Detected change data:
━━━━━━━━━━━━━━━━━━━━━━━━━━━━━━

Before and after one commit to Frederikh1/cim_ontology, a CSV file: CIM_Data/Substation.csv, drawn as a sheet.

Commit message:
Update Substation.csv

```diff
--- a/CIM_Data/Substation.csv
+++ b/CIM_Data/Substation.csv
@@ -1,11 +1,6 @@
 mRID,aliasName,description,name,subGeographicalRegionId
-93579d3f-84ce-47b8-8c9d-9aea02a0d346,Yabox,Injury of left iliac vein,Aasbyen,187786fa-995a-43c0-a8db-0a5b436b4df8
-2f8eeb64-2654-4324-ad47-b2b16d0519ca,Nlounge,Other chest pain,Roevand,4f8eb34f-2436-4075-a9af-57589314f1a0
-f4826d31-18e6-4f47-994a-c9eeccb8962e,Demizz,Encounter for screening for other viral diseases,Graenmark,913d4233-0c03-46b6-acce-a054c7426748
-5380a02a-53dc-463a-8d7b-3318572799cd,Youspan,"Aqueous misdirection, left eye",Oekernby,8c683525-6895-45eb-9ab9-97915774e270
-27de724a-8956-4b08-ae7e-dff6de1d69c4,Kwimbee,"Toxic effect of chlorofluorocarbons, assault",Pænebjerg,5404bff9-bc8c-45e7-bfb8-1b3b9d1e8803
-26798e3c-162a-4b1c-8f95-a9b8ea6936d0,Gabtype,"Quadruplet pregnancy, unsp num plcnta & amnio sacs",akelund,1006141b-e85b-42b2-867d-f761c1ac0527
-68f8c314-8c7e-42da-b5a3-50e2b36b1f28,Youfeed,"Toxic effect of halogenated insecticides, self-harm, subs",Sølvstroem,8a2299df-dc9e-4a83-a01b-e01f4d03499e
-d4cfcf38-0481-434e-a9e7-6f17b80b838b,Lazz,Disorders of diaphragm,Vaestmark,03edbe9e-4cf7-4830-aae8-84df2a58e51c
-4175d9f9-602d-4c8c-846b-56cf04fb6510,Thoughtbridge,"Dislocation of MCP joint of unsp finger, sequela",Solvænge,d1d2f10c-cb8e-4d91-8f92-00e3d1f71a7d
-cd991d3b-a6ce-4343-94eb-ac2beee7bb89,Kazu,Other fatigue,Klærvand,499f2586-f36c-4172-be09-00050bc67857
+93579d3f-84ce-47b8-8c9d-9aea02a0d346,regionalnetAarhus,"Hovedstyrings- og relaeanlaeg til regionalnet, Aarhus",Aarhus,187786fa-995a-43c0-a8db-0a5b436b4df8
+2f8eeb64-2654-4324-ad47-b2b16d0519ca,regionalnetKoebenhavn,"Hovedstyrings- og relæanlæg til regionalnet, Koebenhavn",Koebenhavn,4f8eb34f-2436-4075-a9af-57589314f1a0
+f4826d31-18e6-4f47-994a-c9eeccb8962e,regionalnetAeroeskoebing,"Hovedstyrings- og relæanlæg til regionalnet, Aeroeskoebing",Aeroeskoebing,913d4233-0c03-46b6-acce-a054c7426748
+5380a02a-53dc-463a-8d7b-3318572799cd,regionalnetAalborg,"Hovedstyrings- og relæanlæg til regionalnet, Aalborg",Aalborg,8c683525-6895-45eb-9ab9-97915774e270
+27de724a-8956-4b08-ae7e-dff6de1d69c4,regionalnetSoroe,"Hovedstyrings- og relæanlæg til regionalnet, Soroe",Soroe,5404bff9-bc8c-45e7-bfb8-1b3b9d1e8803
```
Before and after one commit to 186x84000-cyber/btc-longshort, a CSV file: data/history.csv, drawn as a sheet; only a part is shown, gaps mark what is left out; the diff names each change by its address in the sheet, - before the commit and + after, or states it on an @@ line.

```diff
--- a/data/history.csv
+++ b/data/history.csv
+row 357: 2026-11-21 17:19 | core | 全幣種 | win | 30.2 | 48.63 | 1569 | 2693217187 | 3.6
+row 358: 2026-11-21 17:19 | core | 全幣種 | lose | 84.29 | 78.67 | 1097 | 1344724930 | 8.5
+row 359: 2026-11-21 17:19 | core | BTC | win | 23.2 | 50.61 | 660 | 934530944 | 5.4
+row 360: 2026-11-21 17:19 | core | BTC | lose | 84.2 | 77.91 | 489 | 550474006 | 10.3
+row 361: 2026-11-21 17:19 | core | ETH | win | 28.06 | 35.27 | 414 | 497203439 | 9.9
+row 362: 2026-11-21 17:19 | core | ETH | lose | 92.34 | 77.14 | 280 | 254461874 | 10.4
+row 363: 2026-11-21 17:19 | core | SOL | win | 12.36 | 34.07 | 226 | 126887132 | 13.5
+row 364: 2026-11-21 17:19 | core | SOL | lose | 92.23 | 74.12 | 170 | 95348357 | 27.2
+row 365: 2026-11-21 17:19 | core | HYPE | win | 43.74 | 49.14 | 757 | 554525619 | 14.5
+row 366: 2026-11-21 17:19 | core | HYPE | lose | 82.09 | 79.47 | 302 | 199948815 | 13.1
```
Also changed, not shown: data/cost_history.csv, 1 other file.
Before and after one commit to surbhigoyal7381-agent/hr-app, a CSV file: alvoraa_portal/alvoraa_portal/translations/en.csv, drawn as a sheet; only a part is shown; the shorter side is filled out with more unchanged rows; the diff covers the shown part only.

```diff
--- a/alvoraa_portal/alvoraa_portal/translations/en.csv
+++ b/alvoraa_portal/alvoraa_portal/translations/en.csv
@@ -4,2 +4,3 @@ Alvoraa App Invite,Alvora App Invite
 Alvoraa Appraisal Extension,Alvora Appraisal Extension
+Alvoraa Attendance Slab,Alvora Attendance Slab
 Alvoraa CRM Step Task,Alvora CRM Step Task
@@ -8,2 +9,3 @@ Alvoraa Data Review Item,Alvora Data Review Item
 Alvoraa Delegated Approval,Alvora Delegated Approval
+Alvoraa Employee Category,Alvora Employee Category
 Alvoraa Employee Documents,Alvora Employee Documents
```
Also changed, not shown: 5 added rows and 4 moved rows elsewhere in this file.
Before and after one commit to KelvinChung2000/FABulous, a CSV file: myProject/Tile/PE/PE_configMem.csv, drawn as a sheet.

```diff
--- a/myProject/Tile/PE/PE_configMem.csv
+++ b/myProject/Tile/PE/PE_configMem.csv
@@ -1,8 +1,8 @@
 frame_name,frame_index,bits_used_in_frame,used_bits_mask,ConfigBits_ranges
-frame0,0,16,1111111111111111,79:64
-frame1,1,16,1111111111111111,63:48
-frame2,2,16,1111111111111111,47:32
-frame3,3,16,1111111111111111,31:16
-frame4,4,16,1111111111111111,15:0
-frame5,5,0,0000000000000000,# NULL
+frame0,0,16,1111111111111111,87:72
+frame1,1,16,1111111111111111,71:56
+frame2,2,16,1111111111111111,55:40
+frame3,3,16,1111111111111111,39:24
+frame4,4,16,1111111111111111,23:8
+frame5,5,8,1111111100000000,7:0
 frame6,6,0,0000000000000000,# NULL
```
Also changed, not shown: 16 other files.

━━━━━━━━━━━━━━━━━━━━━━━━━━━━━━

Problem description
Every record above must be repeated word for word.

Written solution
Before and after one commit to Frederikh1/cim_ontology, a CSV file: CIM_Data/Substation.csv, drawn as a sheet.

Commit message:
Update Substation.csv

```diff
--- a/CIM_Data/Substation.csv
+++ b/CIM_Data/Substation.csv
@@ -1,11 +1,6 @@
 mRID,aliasName,description,name,subGeographicalRegionId
-93579d3f-84ce-47b8-8c9d-9aea02a0d346,Yabox,Injury of left iliac vein,Aasbyen,187786fa-995a-43c0-a8db-0a5b436b4df8
-2f8eeb64-2654-4324-ad47-b2b16d0519ca,Nlounge,Other chest pain,Roevand,4f8eb34f-2436-4075-a9af-57589314f1a0
-f4826d31-18e6-4f47-994a-c9eeccb8962e,Demizz,Encounter for screening for other viral diseases,Graenmark,913d4233-0c03-46b6-acce-a054c7426748
-5380a02a-53dc-463a-8d7b-3318572799cd,Youspan,"Aqueous misdirection, left eye",Oekernby,8c683525-6895-45eb-9ab9-97915774e270
-27de724a-8956-4b08-ae7e-dff6de1d69c4,Kwimbee,"Toxic effect of chlorofluorocarbons, assault",Pænebjerg,5404bff9-bc8c-45e7-bfb8-1b3b9d1e8803
-26798e3c-162a-4b1c-8f95-a9b8ea6936d0,Gabtype,"Quadruplet pregnancy, unsp num plcnta & amnio sacs",akelund,1006141b-e85b-42b2-867d-f761c1ac0527
-68f8c314-8c7e-42da-b5a3-50e2b36b1f28,Youfeed,"Toxic effect of halogenated insecticides, self-harm, subs",Sølvstroem,8a2299df-dc9e-4a83-a01b-e01f4d03499e
-d4cfcf38-0481-434e-a9e7-6f17b80b838b,Lazz,Disorders of diaphragm,Vaestmark,03edbe9e-4cf7-4830-aae8-84df2a58e51c
-4175d9f9-602d-4c8c-846b-56cf04fb6510,Thoughtbridge,"Dislocation of MCP joint of unsp finger, sequela",Solvænge,d1d2f10c-cb8e-4d91-8f92-00e3d1f71a7d
-cd991d3b-a6ce-4343-94eb-ac2beee7bb89,Kazu,Other fatigue,Klærvand,499f2586-f36c-4172-be09-00050bc67857
+93579d3f-84ce-47b8-8c9d-9aea02a0d346,regionalnetAarhus,"Hovedstyrings- og relaeanlaeg til regionalnet, Aarhus",Aarhus,187786fa-995a-43c0-a8db-0a5b436b4df8
+2f8eeb64-2654-4324-ad47-b2b16d0519ca,regionalnetKoebenhavn,"Hovedstyrings- og relæanlæg til regionalnet, Koebenhavn",Koebenhavn,4f8eb34f-2436-4075-a9af-57589314f1a0
+f4826d31-18e6-4f47-994a-c9eeccb8962e,regionalnetAeroeskoebing,"Hovedstyrings- og relæanlæg til regionalnet, Aeroeskoebing",Aeroeskoebing,913d4233-0c03-46b6-acce-a054c7426748
+5380a02a-53dc-463a-8d7b-3318572799cd,regionalnetAalborg,"Hovedstyrings- og relæanlæg til regionalnet, Aalborg",Aalborg,8c683525-6895-45eb-9ab9-97915774e270
+27de724a-8956-4b08-ae7e-dff6de1d69c4,regionalnetSoroe,"Hovedstyrings- og relæanlæg til regionalnet, Soroe",Soroe,5404bff9-bc8c-45e7-bfb8-1b3b9d1e8803
```
Before and after one commit to 186x84000-cyber/btc-longshort, a CSV file: data/history.csv, drawn as a sheet; only a part is shown, gaps mark what is left out; the diff names each change by its address in the sheet, - before the commit and + after, or states it on an @@ line.

```diff
--- a/data/history.csv
+++ b/data/history.csv
+row 357: 2026-11-21 17:19 | core | 全幣種 | win | 30.2 | 48.63 | 1569 | 2693217187 | 3.6
+row 358: 2026-11-21 17:19 | core | 全幣種 | lose | 84.29 | 78.67 | 1097 | 1344724930 | 8.5
+row 359: 2026-11-21 17:19 | core | BTC | win | 23.2 | 50.61 | 660 | 934530944 | 5.4
+row 360: 2026-11-21 17:19 | core | BTC | lose | 84.2 | 77.91 | 489 | 550474006 | 10.3
+row 361: 2026-11-21 17:19 | core | ETH | win | 28.06 | 35.27 | 414 | 497203439 | 9.9
+row 362: 2026-11-21 17:19 | core | ETH | lose | 92.34 | 77.14 | 280 | 254461874 | 10.4
+row 363: 2026-11-21 17:19 | core | SOL | win | 12.36 | 34.07 | 226 | 126887132 | 13.5
+row 364: 2026-11-21 17:19 | core | SOL | lose | 92.23 | 74.12 | 170 | 95348357 | 27.2
+row 365: 2026-11-21 17:19 | core | HYPE | win | 43.74 | 49.14 | 757 | 554525619 | 14.5
+row 366: 2026-11-21 17:19 | core | HYPE | lose | 82.09 | 79.47 | 302 | 199948815 | 13.1
```
Also changed, not shown: data/cost_history.csv, 1 other file.
Before and after one commit to surbhigoyal7381-agent/hr-app, a CSV file: alvoraa_portal/alvoraa_portal/translations/en.csv, drawn as a sheet; only a part is shown; the shorter side is filled out with more unchanged rows; the diff covers the shown part only.

```diff
--- a/alvoraa_portal/alvoraa_portal/translations/en.csv
+++ b/alvoraa_portal/alvoraa_portal/translations/en.csv
@@ -4,2 +4,3 @@ Alvoraa App Invite,Alvora App Invite
 Alvoraa Appraisal Extension,Alvora Appraisal Extension
+Alvoraa Attendance Slab,Alvora Attendance Slab
 Alvoraa CRM Step Task,Alvora CRM Step Task
@@ -8,2 +9,3 @@ Alvoraa Data Review Item,Alvora Data Review Item
 Alvoraa Delegated Approval,Alvora Delegated Approval
+Alvoraa Employee Category,Alvora Employee Category
 Alvoraa Employee Documents,Alvora Employee Documents
```
Also changed, not shown: 5 added rows and 4 moved rows elsewhere in this file.
Before and after one commit to KelvinChung2000/FABulous, a CSV file: myProject/Tile/PE/PE_configMem.csv, drawn as a sheet.

```diff
--- a/myProject/Tile/PE/PE_configMem.csv
+++ b/myProject/Tile/PE/PE_configMem.csv
@@ -1,8 +1,8 @@
 frame_name,frame_index,bits_used_in_frame,used_bits_mask,ConfigBits_ranges
-frame0,0,16,1111111111111111,79:64
-frame1,1,16,1111111111111111,63:48
-frame2,2,16,1111111111111111,47:32
-frame3,3,16,1111111111111111,31:16
-frame4,4,16,1111111111111111,15:0
-frame5,5,0,0000000000000000,# NULL
+frame0,0,16,1111111111111111,87:72
+frame1,1,16,1111111111111111,71:56
+frame2,2,16,1111111111111111,55:40
+frame3,3,16,1111111111111111,39:24
+frame4,4,16,1111111111111111,23:8
+frame5,5,8,1111111100000000,7:0
 frame6,6,0,0000000000000000,# NULL
```
Also changed, not shown: 16 other files.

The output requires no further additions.